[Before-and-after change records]
□ □ □ □
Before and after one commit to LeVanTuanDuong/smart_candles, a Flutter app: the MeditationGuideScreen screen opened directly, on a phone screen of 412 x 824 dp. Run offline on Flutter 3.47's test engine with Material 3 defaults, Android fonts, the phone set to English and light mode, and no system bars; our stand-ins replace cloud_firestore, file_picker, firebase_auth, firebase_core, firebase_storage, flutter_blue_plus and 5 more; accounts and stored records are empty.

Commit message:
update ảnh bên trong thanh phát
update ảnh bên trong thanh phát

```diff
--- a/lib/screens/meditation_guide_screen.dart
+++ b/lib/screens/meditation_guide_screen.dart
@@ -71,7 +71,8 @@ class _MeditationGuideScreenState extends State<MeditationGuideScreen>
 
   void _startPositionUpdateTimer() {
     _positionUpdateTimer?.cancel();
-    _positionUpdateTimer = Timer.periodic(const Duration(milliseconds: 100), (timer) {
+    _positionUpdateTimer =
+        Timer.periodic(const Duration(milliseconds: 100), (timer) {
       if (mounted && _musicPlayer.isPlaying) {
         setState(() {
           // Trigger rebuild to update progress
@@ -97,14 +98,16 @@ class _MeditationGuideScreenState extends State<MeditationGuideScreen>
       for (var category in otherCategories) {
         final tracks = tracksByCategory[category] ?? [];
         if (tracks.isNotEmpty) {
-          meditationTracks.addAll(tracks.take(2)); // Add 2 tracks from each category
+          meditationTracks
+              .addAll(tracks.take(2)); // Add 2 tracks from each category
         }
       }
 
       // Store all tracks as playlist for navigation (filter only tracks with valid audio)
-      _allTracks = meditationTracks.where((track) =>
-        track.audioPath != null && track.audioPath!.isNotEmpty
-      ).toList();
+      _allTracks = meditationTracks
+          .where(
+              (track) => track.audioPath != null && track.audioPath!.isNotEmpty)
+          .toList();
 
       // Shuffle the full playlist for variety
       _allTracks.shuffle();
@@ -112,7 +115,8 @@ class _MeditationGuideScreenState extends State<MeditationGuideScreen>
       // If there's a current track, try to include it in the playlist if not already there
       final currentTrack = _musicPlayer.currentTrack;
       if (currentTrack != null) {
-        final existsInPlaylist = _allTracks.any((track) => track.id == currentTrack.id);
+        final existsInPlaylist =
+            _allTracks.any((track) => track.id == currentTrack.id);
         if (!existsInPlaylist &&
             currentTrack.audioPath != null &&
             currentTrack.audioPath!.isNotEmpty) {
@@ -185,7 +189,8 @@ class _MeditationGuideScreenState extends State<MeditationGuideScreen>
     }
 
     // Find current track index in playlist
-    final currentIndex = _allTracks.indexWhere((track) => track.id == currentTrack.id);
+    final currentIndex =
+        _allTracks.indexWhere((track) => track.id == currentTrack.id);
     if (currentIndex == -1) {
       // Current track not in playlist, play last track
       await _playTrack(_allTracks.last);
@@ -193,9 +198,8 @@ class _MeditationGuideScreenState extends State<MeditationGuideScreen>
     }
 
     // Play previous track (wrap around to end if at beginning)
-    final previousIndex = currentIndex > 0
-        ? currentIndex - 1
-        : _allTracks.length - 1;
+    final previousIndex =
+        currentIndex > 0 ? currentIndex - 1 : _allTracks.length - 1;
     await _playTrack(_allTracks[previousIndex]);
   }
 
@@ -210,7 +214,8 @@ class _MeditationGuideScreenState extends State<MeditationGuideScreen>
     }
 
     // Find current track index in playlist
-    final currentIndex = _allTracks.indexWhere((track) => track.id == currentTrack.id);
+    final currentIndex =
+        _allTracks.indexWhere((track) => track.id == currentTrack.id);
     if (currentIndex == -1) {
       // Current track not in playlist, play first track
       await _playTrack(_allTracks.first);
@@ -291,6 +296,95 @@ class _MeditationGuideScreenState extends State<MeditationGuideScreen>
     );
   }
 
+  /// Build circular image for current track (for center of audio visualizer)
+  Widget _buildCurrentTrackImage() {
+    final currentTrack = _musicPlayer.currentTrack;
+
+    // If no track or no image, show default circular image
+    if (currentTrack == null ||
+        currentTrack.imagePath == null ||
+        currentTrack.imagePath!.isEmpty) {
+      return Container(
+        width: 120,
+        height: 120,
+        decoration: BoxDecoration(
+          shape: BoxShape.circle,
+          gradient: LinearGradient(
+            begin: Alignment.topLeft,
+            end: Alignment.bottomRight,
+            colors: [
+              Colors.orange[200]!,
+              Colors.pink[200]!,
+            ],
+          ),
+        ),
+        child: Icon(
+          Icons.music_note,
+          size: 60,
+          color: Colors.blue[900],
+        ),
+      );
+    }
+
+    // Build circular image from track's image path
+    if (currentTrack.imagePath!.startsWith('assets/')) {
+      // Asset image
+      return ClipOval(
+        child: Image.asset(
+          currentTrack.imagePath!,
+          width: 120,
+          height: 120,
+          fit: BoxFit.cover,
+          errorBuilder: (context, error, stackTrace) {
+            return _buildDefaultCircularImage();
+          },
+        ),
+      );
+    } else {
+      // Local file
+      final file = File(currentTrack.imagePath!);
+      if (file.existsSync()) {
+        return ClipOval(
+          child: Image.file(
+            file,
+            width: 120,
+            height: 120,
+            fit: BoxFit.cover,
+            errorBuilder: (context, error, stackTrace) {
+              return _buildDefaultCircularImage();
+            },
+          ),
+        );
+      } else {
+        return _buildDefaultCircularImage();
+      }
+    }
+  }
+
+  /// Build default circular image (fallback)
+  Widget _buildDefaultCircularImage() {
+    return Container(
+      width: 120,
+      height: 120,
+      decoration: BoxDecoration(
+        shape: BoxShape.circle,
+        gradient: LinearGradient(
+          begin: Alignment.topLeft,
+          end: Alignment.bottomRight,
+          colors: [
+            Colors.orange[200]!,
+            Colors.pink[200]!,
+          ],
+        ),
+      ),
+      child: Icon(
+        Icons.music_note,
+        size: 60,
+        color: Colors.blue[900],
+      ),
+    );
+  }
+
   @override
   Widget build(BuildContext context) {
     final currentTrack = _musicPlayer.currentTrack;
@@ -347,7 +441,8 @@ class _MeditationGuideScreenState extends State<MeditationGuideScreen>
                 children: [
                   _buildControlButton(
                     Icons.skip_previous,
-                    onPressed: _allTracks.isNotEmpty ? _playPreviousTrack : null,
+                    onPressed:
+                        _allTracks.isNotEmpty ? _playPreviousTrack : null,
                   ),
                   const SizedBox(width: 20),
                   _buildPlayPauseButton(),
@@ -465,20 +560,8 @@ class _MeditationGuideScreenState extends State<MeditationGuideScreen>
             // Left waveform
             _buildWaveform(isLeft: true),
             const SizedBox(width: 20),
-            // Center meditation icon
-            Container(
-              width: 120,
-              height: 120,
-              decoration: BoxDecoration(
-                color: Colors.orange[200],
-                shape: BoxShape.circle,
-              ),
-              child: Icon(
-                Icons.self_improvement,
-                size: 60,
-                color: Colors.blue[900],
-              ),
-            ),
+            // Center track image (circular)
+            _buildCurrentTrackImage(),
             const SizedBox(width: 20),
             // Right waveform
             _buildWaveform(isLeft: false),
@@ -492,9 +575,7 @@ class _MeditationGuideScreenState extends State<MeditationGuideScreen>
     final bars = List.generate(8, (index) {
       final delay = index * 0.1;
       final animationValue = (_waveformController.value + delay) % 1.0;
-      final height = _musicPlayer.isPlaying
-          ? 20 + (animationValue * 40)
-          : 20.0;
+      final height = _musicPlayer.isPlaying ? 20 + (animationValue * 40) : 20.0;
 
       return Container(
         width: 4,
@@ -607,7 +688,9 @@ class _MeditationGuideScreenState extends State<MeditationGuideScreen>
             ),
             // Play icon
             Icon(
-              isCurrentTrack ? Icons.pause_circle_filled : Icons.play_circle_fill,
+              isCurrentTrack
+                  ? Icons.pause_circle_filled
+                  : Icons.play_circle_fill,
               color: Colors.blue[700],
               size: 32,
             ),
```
□ □ □ □
> [What to produce]:
A single number, please: the count of lines above that contain the string "return".

> [Your solution]:
8